When asked about his stance, Kern responded, “I am holding this sign because I believe more guns equals less crime. I believe that background checks aren’t going to keep the illegals, or people, from getting guns.”
Bellevue High School sophomore Sofia Larrondo, 16, said she’s tired of feeling as though the issue of gun violence is being normalized.
“As a daughter, sister, student and friend I have never felt more threatened,” she said. “If you would have asked me a couple of weeks ago, I would have told you I felt sad and scared. But not now. No, I am furious.”
Larrondo said she’s furious because since the start of the year, a school has been “shot up” every four days on average.
“Those who died in Parkland on Feb. 14 should not die in vain and they will not die in vain,” she said.
Bellevue High School junior Haley Cook, 17, said she believed her generation is the generation of change. And it’s her generation that can make the United States a safe place not only in schools, but in movie theaters, places of worship and concerts, she said.
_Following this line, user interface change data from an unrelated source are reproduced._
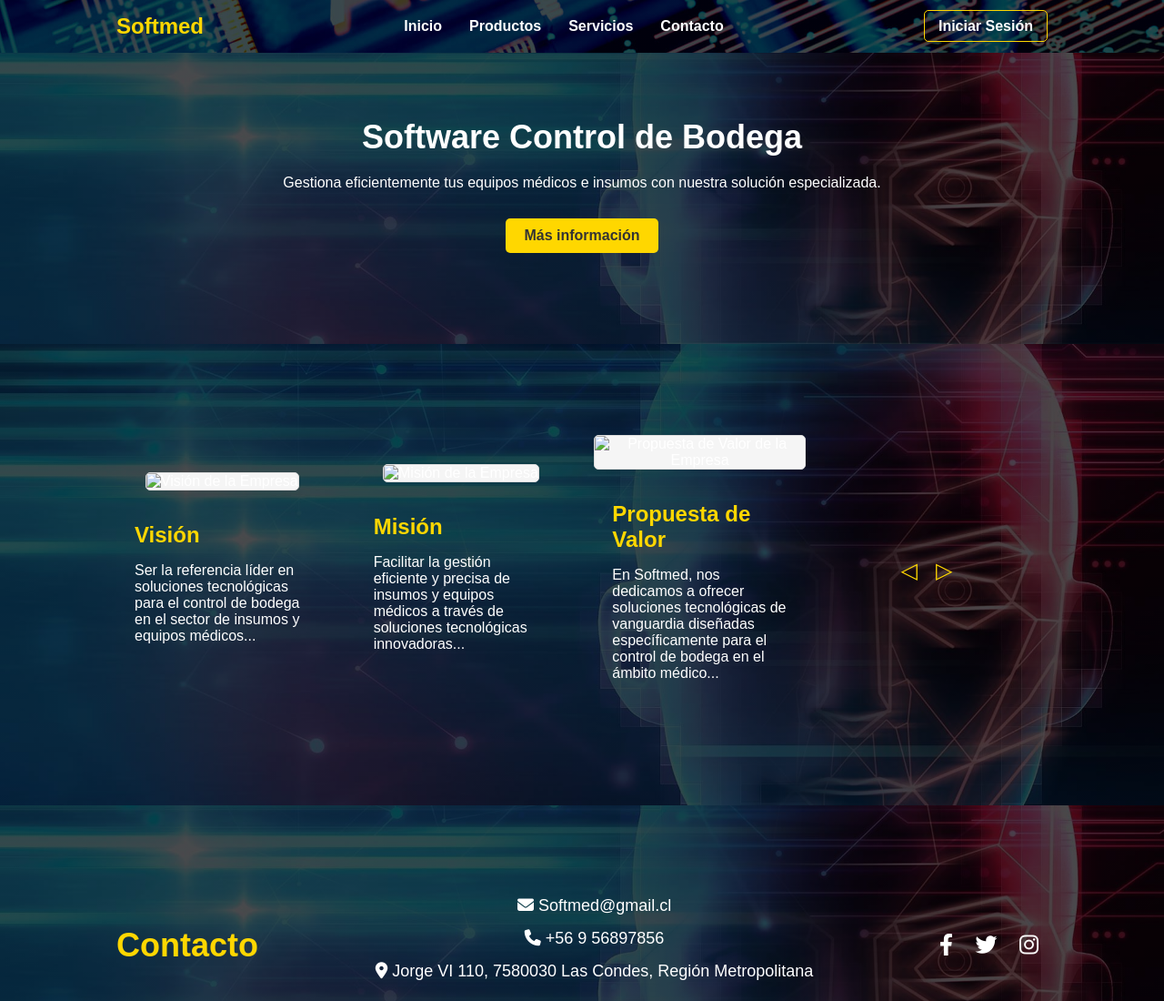
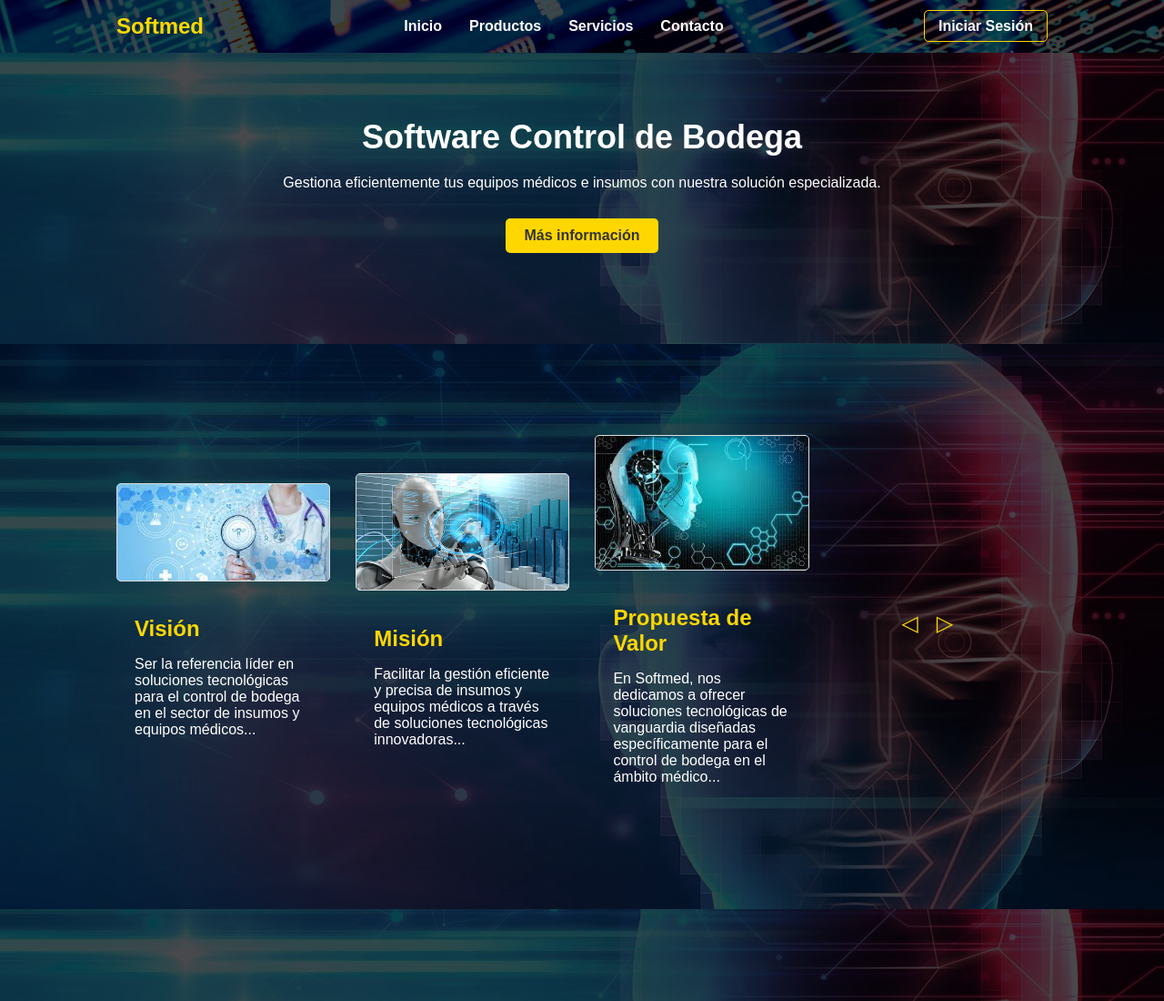
Before and after one commit to JDrakke/Proyecto1, a plain HTML site: page index.html in a window 1280 px wide. Shown: the top 1100 px of the page at 91% size. Drawn offline with nearby package versions, Linux system fonts and the light colour scheme.

Commit message:
Update index.html

```diff
--- a/index.html
+++ b/index.html
@@ -311,21 +311,21 @@
         <div class="container">
             <div class="info-slider">
                 <div class="slide" id="vision">
-                    <img src="images/img_1.jpg" alt="Visión de la Empresa">
+                    <img src="img_1.jpg" alt="Visión de la Empresa">
                     <div class="text-content">
                         <h2>Visión</h2>
                         <p>Ser la referencia líder en soluciones tecnológicas para el control de bodega en el sector de insumos y equipos médicos...</p>
                     </div>
                 </div>
                 <div class="slide" id="mision">
-                    <img src="images/img_2.jpg" alt="Misión de la Empresa">
+                    <img src="img_2.jpg" alt="Misión de la Empresa">
                     <div class="text-content">
                         <h2>Misión</h2>
                         <p>Facilitar la gestión eficiente y precisa de insumos y equipos médicos a través de soluciones tecnológicas innovadoras...</p>
                     </div>
                 </div>
                 <div class="slide" id="propuesta">
-                    <img src="images/img_3.jpg" alt="Propuesta de Valor de la Empresa">
+                    <img src="img_3.jpg" alt="Propuesta de Valor de la Empresa">
                     <div class="text-content">
                         <h2>Propuesta de Valor</h2>
                         <p>En Softmed, nos dedicamos a ofrecer soluciones tecnológicas de vanguardia diseñadas específicamente para el control de bodega en el ámbito médico...</p>
```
“I would like to say that I’m sorry as adults we haven’t been able to make movement on this and that it takes young people’s voices,” she said. “But I feel so inspired by their ability to create a courageous space for remembrance for solidarity, for hope and for determination and that this would never happen again.”
Melissa Hellmann contributed to this report.